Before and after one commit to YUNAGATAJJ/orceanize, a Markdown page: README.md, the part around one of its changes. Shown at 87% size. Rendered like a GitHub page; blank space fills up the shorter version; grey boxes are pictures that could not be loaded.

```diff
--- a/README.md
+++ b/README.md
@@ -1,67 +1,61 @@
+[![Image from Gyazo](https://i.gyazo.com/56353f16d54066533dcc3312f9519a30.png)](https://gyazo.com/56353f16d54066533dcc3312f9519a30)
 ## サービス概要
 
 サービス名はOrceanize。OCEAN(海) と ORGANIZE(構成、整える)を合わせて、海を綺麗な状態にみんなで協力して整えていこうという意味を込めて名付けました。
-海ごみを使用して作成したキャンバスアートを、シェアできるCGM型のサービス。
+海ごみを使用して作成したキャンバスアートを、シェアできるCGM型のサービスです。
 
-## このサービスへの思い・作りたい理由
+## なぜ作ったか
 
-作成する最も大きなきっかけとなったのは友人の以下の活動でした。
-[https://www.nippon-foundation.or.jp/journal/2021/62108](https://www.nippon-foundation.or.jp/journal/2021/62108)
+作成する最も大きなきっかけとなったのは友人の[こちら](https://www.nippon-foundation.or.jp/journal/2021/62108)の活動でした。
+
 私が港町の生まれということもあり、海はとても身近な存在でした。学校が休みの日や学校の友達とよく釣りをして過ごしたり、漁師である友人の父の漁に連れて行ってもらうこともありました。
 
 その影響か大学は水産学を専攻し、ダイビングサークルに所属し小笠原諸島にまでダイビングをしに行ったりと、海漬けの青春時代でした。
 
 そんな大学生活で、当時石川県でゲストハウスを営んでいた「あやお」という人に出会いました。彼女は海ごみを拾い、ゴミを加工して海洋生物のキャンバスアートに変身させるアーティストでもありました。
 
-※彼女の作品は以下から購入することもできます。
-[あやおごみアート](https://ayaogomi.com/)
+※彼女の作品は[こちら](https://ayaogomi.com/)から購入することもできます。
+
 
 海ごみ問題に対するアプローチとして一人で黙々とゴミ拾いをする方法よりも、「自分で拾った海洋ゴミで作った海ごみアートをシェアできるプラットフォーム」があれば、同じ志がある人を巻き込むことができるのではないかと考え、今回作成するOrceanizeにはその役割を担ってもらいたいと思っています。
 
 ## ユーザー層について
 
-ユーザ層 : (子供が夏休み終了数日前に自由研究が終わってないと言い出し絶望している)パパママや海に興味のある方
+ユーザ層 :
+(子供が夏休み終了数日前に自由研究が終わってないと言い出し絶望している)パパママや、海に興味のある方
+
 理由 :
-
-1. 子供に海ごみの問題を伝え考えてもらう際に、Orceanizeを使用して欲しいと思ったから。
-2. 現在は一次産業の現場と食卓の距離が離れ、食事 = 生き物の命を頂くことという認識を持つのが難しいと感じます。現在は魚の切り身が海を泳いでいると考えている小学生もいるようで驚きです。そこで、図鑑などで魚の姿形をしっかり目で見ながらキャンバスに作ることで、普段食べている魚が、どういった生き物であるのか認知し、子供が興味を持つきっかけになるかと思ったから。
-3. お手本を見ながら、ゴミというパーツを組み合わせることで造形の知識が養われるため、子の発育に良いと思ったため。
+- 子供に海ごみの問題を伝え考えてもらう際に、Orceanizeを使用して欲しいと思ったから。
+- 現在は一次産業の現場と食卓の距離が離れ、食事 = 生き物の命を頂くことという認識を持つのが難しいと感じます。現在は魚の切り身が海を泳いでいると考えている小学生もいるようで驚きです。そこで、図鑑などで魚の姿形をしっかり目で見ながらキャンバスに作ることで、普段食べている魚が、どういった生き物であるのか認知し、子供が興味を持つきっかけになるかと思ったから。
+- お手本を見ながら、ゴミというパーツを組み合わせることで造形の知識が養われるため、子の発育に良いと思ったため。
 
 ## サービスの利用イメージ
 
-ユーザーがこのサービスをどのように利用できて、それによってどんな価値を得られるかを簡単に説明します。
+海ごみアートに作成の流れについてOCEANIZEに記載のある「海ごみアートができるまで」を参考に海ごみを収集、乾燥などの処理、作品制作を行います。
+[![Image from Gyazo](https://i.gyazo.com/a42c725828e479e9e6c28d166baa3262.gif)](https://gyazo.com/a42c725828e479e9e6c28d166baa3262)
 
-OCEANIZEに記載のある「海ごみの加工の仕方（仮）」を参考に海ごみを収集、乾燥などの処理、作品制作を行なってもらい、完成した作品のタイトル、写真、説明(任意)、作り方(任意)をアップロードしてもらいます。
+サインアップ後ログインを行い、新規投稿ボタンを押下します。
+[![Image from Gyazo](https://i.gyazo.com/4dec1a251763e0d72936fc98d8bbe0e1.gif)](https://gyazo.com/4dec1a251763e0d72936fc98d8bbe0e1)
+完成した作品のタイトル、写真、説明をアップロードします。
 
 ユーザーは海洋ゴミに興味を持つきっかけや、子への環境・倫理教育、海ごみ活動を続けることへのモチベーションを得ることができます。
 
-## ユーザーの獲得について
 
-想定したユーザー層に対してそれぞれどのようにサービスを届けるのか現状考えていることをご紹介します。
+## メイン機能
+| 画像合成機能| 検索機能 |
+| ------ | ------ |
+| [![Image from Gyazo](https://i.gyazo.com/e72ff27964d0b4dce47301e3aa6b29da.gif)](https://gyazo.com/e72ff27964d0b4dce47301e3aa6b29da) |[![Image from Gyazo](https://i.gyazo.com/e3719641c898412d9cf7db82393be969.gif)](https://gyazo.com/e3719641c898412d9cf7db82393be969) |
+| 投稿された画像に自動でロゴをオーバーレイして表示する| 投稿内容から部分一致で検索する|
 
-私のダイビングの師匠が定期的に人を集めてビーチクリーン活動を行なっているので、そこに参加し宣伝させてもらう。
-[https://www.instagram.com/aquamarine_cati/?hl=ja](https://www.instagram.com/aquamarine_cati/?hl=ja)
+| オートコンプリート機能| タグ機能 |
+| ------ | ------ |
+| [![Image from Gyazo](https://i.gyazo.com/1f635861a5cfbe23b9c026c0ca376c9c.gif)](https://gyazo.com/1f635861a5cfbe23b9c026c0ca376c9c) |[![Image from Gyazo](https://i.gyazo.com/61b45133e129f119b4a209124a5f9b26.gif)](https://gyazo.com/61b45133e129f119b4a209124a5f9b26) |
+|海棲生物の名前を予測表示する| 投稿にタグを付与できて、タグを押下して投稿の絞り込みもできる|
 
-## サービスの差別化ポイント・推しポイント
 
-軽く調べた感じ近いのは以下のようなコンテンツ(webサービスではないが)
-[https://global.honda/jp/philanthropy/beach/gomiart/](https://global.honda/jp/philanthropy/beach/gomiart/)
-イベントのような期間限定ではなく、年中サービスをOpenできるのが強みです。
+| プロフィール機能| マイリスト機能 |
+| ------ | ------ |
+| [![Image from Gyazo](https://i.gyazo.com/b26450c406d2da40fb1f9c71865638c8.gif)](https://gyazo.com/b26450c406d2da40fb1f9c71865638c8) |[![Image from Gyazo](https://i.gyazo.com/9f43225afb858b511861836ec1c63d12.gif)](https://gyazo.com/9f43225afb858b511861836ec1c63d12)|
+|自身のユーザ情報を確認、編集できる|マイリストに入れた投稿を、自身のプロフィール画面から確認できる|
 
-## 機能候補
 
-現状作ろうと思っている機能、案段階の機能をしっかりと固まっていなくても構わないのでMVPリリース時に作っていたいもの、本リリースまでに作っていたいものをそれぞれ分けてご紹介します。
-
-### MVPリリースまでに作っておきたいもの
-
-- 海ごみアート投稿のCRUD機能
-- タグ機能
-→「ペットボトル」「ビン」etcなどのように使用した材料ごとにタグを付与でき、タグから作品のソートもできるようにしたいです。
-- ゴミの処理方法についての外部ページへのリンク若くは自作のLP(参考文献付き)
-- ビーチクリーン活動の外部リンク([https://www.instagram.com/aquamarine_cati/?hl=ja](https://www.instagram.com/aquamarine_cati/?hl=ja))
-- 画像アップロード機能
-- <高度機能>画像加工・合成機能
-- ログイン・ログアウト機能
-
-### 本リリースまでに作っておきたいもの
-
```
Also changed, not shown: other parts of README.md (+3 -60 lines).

=======

__What you need to do__.
Copy out all lines of the listing where the word "README" appears.

__Solved problem__.
Before and after one commit to YUNAGATAJJ/orceanize, a Markdown page: README.md, the part around one of its changes. Shown at 87% size. Rendered like a GitHub page; blank space fills up the shorter version; grey boxes are pictures that could not be loaded.
--- a/README.md
+++ b/README.md
Also changed, not shown: other parts of README.md (+3 -60 lines).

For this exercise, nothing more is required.